A husband and wife watching the water to see if it will flood their home of 45 years. Residents wait for a tree to be removed from a power line, so they can live in the light again.
Traffic rerouted. Business owners watch as water creeps toward their businesses and livelihood. Countless others wait for the damage that never comes.
The drama and trauma unfolds as nature reminds us that we are not always in control.
…and still, the dawn breaks and the sun returns to remind us that life goes on regardless of the impact of the storm.
Control once again returns to us at least in some limited way.
Neighbors and friends join those in need to provide help in labor, goods, support and love. We are not alone in the time of need. Groups of people gather around those who need help.
We see the goodness and giving nature of humanity.
Storms test us.
Most of the time it is a test of nerves as we wait to see if this time, we are the ones with any damage or even worse the tragedy.

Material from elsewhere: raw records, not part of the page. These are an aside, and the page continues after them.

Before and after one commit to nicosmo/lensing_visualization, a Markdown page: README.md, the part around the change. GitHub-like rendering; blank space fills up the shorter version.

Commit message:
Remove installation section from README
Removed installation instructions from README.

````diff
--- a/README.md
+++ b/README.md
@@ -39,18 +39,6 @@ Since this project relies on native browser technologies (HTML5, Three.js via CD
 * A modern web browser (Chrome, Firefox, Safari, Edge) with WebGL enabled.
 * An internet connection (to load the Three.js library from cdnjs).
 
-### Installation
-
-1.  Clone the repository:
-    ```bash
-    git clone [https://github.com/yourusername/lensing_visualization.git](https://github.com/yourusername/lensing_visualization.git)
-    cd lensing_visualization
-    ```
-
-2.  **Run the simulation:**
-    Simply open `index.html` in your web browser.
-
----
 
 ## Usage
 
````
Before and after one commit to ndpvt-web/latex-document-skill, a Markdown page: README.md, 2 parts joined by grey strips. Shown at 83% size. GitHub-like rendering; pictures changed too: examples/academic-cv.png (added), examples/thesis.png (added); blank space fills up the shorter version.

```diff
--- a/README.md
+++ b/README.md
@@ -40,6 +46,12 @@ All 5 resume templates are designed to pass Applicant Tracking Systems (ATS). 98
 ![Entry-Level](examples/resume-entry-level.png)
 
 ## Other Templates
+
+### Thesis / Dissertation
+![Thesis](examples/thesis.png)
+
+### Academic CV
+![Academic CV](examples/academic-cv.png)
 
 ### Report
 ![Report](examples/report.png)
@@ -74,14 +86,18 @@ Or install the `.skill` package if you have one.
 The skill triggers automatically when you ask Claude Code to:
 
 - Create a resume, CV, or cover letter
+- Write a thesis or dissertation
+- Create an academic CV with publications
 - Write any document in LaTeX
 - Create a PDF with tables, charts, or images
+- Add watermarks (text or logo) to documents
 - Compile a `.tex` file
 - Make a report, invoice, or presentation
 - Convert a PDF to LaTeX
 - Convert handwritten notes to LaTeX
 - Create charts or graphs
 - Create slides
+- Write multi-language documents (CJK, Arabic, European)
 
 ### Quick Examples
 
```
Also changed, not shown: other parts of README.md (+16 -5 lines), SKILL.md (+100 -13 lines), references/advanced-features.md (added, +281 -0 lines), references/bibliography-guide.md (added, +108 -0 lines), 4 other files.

Even, if we are not affected by the storm, we know someone who is. When it is over we often have frayed nerves and guilt. This is survivor guilt. It is the joy and gratitude that this time, we were the lucky ones. Soon the guilt follows the joy. I survived the storm while many others are suffering.
What can we do in times like this? We can look for the opportunity to help. You may be the one to help a neighbor, friend or family member: clean up a yard, donate food or listen to the person telling the story of what happened to them.
For weeks after a storm, people will ask, “How did you do in the storm?” It is an opportunity to help yourself and others. Telling the story of what happened, is how we process memories . By connecting with caring people, we put into perspective our own experience. We process the event and store our memories inside us in helpful ways when we are able tell our story. It helps release the negative energy and impact associated with the event.